GOAL OF THE EXERCISE » What is needed is an exact copy of the entries below, with the pictures left out.

DATASET RECORDS »
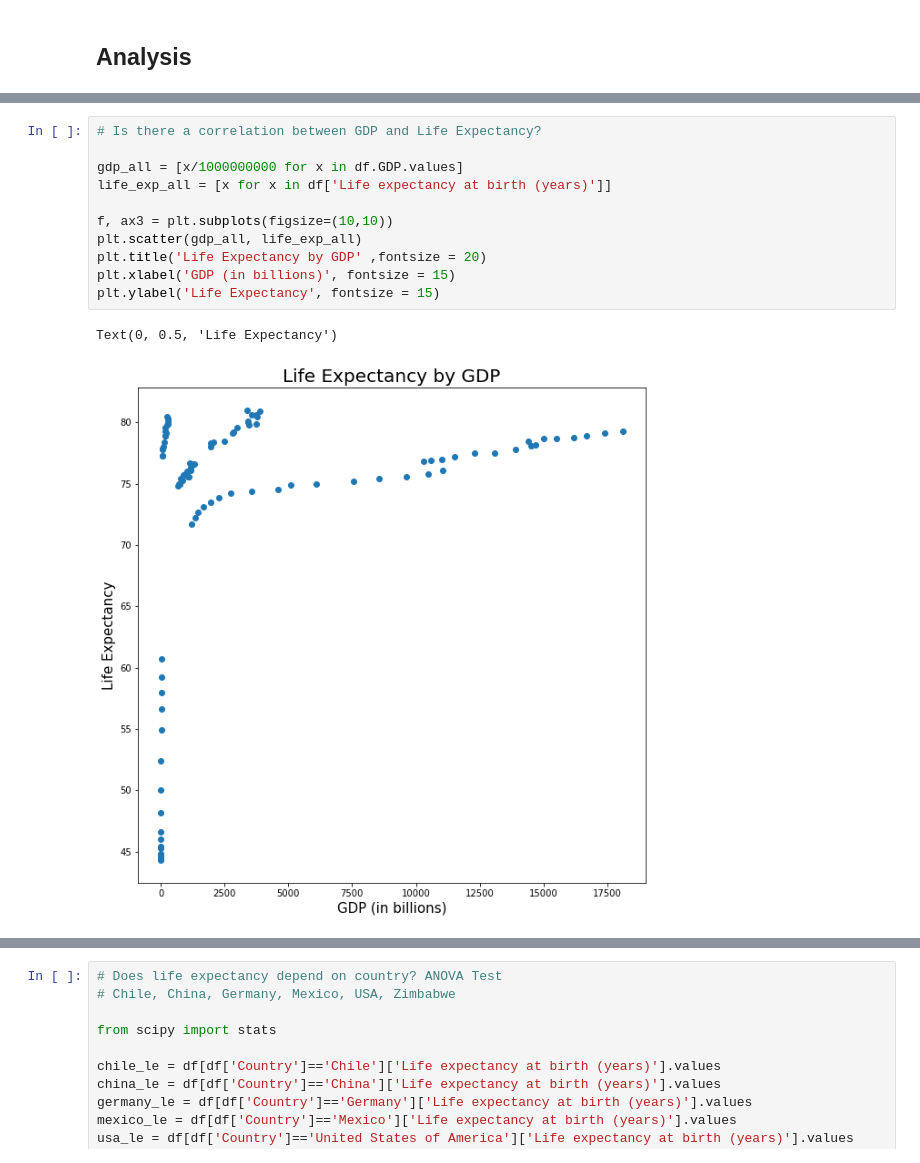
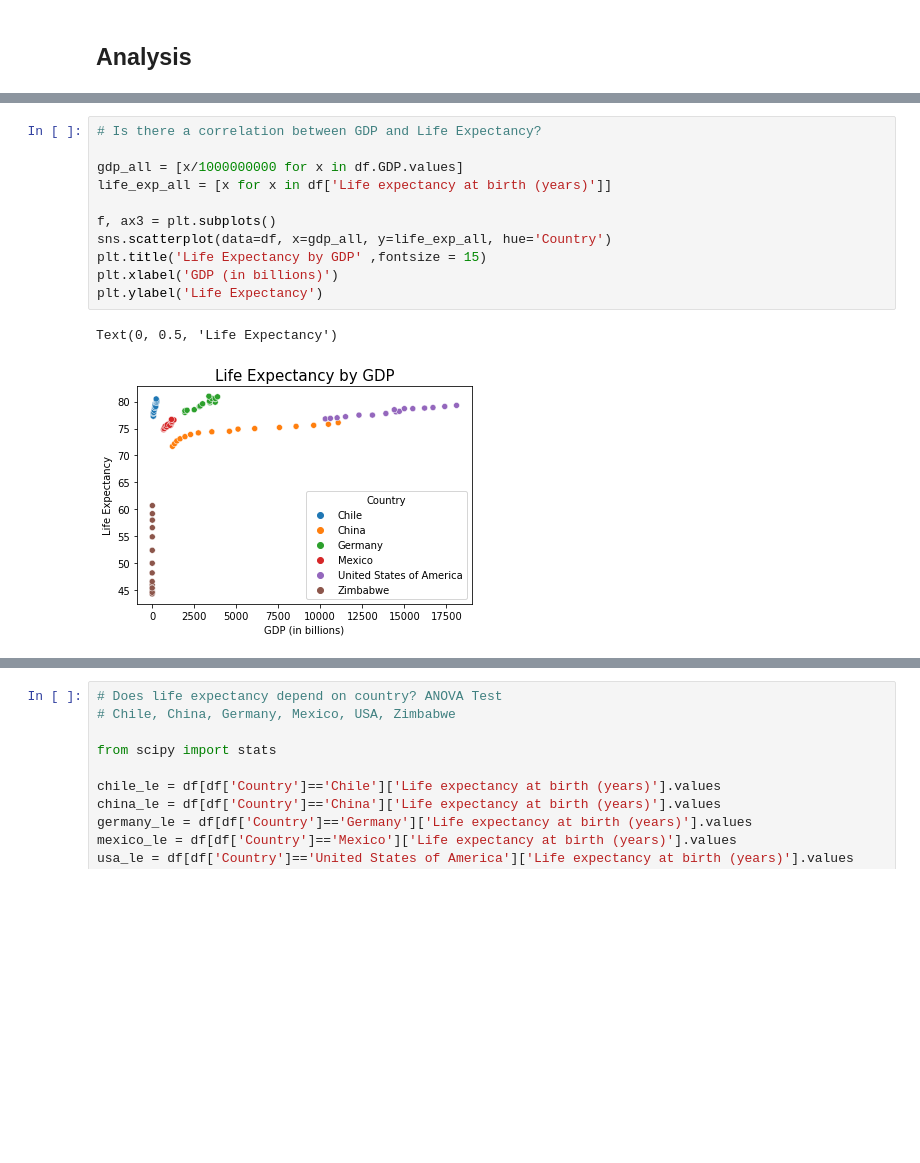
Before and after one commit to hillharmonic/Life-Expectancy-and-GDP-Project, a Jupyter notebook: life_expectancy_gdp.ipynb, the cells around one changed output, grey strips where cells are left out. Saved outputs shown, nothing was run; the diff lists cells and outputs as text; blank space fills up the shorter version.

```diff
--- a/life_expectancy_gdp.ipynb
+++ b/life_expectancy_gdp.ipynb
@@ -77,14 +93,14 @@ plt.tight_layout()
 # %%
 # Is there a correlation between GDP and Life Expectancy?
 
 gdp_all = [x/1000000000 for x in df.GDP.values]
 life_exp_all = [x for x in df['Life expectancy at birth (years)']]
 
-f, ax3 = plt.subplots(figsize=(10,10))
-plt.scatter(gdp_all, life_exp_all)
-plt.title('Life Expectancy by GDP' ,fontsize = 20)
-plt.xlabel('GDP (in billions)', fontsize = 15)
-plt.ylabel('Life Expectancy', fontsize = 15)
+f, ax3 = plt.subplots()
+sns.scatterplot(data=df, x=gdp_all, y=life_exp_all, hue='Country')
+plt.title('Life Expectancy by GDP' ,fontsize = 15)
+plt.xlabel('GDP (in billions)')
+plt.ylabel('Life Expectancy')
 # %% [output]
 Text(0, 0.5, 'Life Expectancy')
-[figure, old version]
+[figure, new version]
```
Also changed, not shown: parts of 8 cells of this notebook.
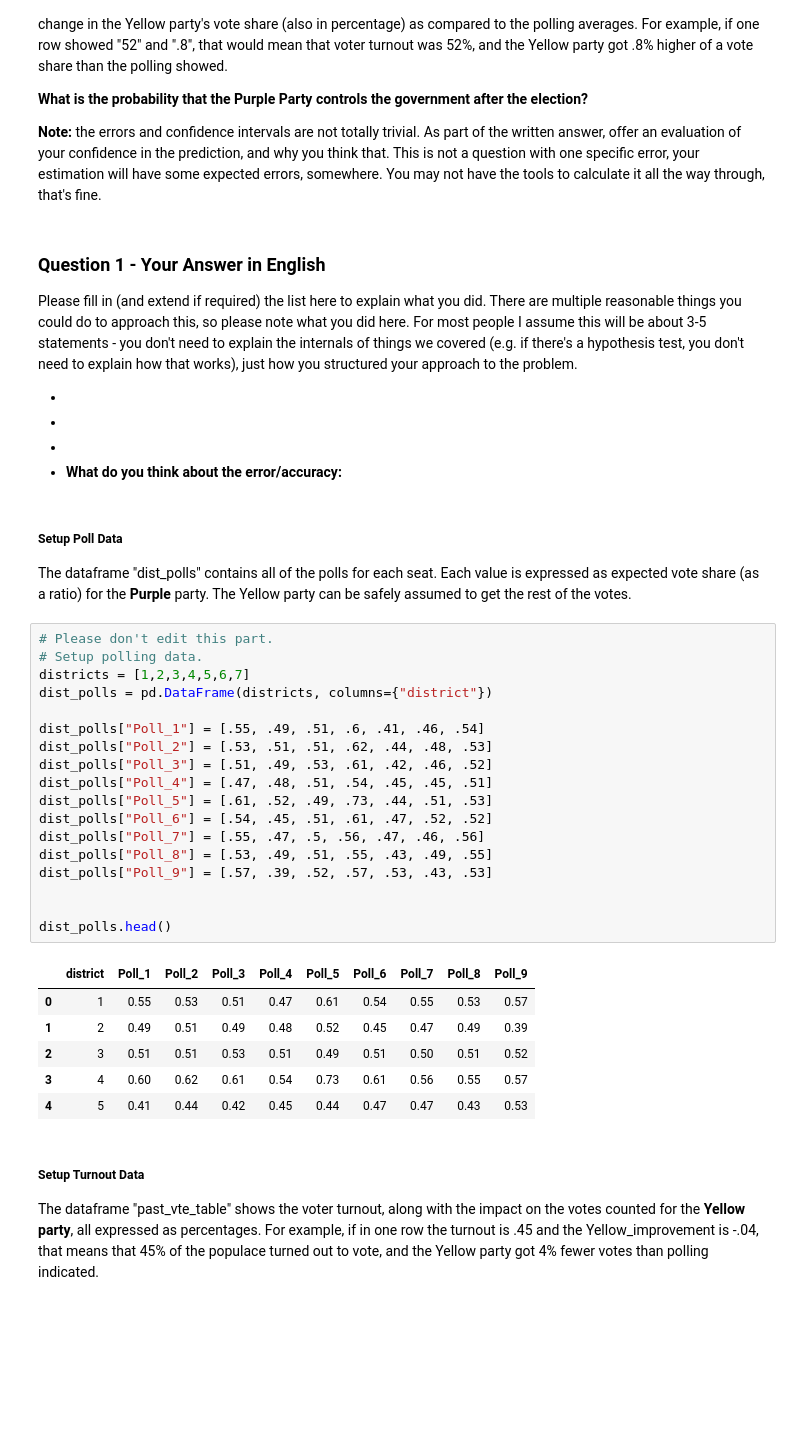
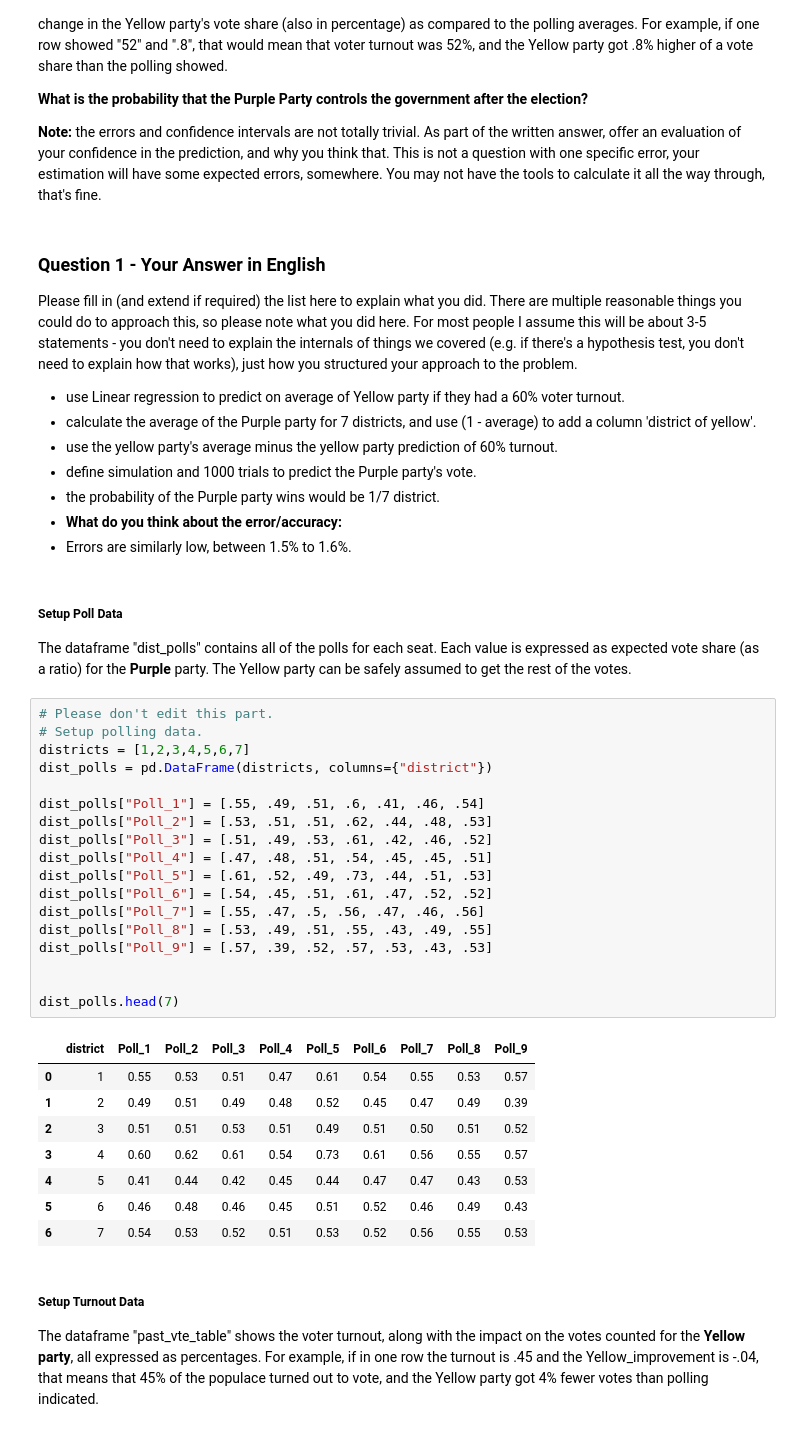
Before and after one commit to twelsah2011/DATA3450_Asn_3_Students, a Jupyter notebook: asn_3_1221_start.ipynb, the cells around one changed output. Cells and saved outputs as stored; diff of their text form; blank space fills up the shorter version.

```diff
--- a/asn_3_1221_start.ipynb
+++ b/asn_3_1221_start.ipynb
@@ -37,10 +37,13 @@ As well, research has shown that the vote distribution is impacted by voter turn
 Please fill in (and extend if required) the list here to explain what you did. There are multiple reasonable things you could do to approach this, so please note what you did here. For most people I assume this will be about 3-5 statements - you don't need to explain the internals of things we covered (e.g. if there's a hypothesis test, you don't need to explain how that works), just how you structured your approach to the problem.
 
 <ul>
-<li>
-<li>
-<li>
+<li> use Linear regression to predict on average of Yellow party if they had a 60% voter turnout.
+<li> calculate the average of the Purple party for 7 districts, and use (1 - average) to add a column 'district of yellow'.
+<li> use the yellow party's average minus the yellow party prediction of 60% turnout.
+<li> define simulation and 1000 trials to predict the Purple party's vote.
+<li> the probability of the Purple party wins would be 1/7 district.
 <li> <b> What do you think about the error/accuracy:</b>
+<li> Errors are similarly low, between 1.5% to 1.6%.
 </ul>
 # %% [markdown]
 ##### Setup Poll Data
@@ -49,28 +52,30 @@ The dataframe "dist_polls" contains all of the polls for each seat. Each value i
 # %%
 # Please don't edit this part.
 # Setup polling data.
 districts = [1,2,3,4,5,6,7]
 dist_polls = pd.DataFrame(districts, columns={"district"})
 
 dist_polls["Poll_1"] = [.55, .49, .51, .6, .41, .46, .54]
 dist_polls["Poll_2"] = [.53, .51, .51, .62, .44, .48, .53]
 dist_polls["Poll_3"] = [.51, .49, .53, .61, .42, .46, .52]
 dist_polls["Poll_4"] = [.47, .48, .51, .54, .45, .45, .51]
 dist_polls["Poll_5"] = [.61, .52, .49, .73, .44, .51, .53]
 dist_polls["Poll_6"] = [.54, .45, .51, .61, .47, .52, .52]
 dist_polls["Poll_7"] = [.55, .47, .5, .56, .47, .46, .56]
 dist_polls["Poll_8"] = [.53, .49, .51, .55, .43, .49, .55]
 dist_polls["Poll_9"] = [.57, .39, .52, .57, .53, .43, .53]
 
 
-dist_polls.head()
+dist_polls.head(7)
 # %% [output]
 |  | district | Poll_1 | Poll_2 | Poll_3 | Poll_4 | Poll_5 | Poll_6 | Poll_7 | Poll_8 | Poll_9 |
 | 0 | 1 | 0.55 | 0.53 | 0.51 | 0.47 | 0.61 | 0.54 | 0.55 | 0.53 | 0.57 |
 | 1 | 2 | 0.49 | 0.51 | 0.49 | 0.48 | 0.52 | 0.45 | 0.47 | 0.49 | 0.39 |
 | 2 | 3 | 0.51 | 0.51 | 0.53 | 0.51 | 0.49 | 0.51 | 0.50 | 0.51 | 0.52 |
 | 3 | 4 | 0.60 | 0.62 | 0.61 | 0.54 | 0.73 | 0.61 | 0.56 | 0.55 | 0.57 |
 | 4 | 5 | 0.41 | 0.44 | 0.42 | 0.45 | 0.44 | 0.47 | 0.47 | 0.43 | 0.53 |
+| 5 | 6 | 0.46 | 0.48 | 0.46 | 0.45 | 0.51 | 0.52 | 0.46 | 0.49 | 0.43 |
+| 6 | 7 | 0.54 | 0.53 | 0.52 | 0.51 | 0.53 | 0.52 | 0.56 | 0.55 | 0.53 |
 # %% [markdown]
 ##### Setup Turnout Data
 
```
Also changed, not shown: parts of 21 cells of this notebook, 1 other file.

YOUR RESPONSE »
Before and after one commit to hillharmonic/Life-Expectancy-and-GDP-Project, a Jupyter notebook: life_expectancy_gdp.ipynb, the cells around one changed output, grey strips where cells are left out. Saved outputs shown, nothing was run; the diff lists cells and outputs as text; blank space fills up the shorter version.

```diff
--- a/life_expectancy_gdp.ipynb
+++ b/life_expectancy_gdp.ipynb
@@ -77,14 +93,14 @@ plt.tight_layout()
 # %%
 # Is there a correlation between GDP and Life Expectancy?
 
 gdp_all = [x/1000000000 for x in df.GDP.values]
 life_exp_all = [x for x in df['Life expectancy at birth (years)']]
 
-f, ax3 = plt.subplots(figsize=(10,10))
-plt.scatter(gdp_all, life_exp_all)
-plt.title('Life Expectancy by GDP' ,fontsize = 20)
-plt.xlabel('GDP (in billions)', fontsize = 15)
-plt.ylabel('Life Expectancy', fontsize = 15)
+f, ax3 = plt.subplots()
+sns.scatterplot(data=df, x=gdp_all, y=life_exp_all, hue='Country')
+plt.title('Life Expectancy by GDP' ,fontsize = 15)
+plt.xlabel('GDP (in billions)')
+plt.ylabel('Life Expectancy')
 # %% [output]
 Text(0, 0.5, 'Life Expectancy')
-[figure, old version]
+[figure, new version]
```
Also changed, not shown: parts of 8 cells of this notebook.
Before and after one commit to twelsah2011/DATA3450_Asn_3_Students, a Jupyter notebook: asn_3_1221_start.ipynb, the cells around one changed output. Cells and saved outputs as stored; diff of their text form; blank space fills up the shorter version.

```diff
--- a/asn_3_1221_start.ipynb
+++ b/asn_3_1221_start.ipynb
@@ -37,10 +37,13 @@ As well, research has shown that the vote distribution is impacted by voter turn
 Please fill in (and extend if required) the list here to explain what you did. There are multiple reasonable things you could do to approach this, so please note what you did here. For most people I assume this will be about 3-5 statements - you don't need to explain the internals of things we covered (e.g. if there's a hypothesis test, you don't need to explain how that works), just how you structured your approach to the problem.
 
 <ul>
-<li>
-<li>
-<li>
+<li> use Linear regression to predict on average of Yellow party if they had a 60% voter turnout.
+<li> calculate the average of the Purple party for 7 districts, and use (1 - average) to add a column 'district of yellow'.
+<li> use the yellow party's average minus the yellow party prediction of 60% turnout.
+<li> define simulation and 1000 trials to predict the Purple party's vote.
+<li> the probability of the Purple party wins would be 1/7 district.
 <li> <b> What do you think about the error/accuracy:</b>
+<li> Errors are similarly low, between 1.5% to 1.6%.
 </ul>
 # %% [markdown]
 ##### Setup Poll Data
@@ -49,28 +52,30 @@ The dataframe "dist_polls" contains all of the polls for each seat. Each value i
 # %%
 # Please don't edit this part.
 # Setup polling data.
 districts = [1,2,3,4,5,6,7]
 dist_polls = pd.DataFrame(districts, columns={"district"})
 
 dist_polls["Poll_1"] = [.55, .49, .51, .6, .41, .46, .54]
 dist_polls["Poll_2"] = [.53, .51, .51, .62, .44, .48, .53]
 dist_polls["Poll_3"] = [.51, .49, .53, .61, .42, .46, .52]
 dist_polls["Poll_4"] = [.47, .48, .51, .54, .45, .45, .51]
 dist_polls["Poll_5"] = [.61, .52, .49, .73, .44, .51, .53]
 dist_polls["Poll_6"] = [.54, .45, .51, .61, .47, .52, .52]
 dist_polls["Poll_7"] = [.55, .47, .5, .56, .47, .46, .56]
 dist_polls["Poll_8"] = [.53, .49, .51, .55, .43, .49, .55]
 dist_polls["Poll_9"] = [.57, .39, .52, .57, .53, .43, .53]
 
 
-dist_polls.head()
+dist_polls.head(7)
 # %% [output]
 |  | district | Poll_1 | Poll_2 | Poll_3 | Poll_4 | Poll_5 | Poll_6 | Poll_7 | Poll_8 | Poll_9 |
 | 0 | 1 | 0.55 | 0.53 | 0.51 | 0.47 | 0.61 | 0.54 | 0.55 | 0.53 | 0.57 |
 | 1 | 2 | 0.49 | 0.51 | 0.49 | 0.48 | 0.52 | 0.45 | 0.47 | 0.49 | 0.39 |
 | 2 | 3 | 0.51 | 0.51 | 0.53 | 0.51 | 0.49 | 0.51 | 0.50 | 0.51 | 0.52 |
 | 3 | 4 | 0.60 | 0.62 | 0.61 | 0.54 | 0.73 | 0.61 | 0.56 | 0.55 | 0.57 |
 | 4 | 5 | 0.41 | 0.44 | 0.42 | 0.45 | 0.44 | 0.47 | 0.47 | 0.43 | 0.53 |
+| 5 | 6 | 0.46 | 0.48 | 0.46 | 0.45 | 0.51 | 0.52 | 0.46 | 0.49 | 0.43 |
+| 6 | 7 | 0.54 | 0.53 | 0.52 | 0.51 | 0.53 | 0.52 | 0.56 | 0.55 | 0.53 |
 # %% [markdown]
 ##### Setup Turnout Data
 
```
Also changed, not shown: parts of 21 cells of this notebook, 1 other file.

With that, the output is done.